Siv Jensen, the former finance minister and leader of the anti-immigration Progress Party, has announced she is to leave the role and quit parliament.

Leader of Norwegian populist party to step down
Siv Jensen. File photo: AFP

“I have today informed the nomination committee in the Oslo Progress Party that I do not wish to be re-elected to parliament,” she said at a press conference at the Storting parliament.

“As such, I have also notified the party’s election committee that this, naturally, means the party must select a new leader at its national conference in May,” she continued.

Norway is scheduled to hold general elections later this year.

“It has not been easy to take this choice. But I am completely convinced that it is the right choice for both the party and me,” she said.

Jensen has already given her blessing to Sylvi Listhaug, the hardline former immigration and integration, and later justice minister, as her successor. Listhaug is the current deputy leader of the right-wing party.

The outgoing leader also backed Ketil Solvik-Olsen, a former second deputy leader, as the next deputy leader.

“They are to outstanding politicians who dare to be innovative, clear, take on debates and challenge the existing truths,” Jensen said.

The former minister has been a member of parliament since 1997 and took over as Progress Party leader from Carl I. Hagen in 2006.

She was finance minister from 2013 until January 2020, when the Progress Party withdrew from the governing coalition.

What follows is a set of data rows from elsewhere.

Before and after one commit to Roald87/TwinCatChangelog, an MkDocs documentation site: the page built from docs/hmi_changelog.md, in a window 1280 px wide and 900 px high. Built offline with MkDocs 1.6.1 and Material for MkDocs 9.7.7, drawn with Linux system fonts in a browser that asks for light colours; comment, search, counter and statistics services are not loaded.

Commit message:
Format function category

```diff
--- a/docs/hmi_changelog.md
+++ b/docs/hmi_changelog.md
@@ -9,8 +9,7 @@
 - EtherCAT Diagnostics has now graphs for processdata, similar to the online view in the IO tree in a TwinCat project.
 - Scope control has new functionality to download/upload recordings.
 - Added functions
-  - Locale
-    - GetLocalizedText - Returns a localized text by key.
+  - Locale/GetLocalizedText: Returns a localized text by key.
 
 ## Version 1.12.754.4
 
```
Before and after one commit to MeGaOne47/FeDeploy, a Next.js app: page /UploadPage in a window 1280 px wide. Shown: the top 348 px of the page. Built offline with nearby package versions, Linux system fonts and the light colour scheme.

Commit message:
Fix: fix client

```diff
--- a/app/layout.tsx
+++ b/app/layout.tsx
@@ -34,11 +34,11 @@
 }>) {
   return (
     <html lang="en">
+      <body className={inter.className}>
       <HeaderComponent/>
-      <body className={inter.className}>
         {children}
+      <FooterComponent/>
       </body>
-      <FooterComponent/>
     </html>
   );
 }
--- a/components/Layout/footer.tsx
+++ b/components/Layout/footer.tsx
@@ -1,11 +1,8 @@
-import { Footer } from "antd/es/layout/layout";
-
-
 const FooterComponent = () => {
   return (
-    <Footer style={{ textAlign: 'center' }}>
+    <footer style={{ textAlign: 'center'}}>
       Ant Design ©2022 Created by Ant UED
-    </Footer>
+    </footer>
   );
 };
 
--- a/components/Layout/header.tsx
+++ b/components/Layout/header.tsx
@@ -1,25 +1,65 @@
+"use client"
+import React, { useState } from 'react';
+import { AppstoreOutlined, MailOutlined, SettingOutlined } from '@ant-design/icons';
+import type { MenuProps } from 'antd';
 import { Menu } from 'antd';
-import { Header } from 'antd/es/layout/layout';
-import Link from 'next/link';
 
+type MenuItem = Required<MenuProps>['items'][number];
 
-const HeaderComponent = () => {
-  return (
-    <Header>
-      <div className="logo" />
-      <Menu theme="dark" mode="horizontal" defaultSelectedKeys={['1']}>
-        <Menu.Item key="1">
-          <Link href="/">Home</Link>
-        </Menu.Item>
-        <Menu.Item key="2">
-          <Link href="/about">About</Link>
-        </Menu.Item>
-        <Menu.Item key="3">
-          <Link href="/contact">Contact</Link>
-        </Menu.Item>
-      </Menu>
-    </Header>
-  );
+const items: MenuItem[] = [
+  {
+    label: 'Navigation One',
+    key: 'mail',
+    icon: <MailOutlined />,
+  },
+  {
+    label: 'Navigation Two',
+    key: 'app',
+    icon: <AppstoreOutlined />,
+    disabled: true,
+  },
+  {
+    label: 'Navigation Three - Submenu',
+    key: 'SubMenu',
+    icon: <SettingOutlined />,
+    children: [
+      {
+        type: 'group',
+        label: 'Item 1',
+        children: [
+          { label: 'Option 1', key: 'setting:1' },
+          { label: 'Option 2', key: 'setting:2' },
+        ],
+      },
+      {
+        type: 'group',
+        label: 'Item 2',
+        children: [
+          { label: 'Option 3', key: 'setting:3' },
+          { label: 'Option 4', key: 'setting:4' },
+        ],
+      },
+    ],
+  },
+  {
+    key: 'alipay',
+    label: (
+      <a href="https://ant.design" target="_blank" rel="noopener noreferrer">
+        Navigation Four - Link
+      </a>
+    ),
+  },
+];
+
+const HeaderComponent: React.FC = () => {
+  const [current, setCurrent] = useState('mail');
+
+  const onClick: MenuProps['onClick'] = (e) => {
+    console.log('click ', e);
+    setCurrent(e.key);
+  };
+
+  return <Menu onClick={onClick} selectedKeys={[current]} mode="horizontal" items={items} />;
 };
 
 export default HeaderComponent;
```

Jensen said her party’s recent sluggish poll ratings were not rated to her decision to step back from politics.

“I have, in all my time as party leader, said that it is a job and lifestyle which demands 120 percent, 24 hours a day all year round,” she also said.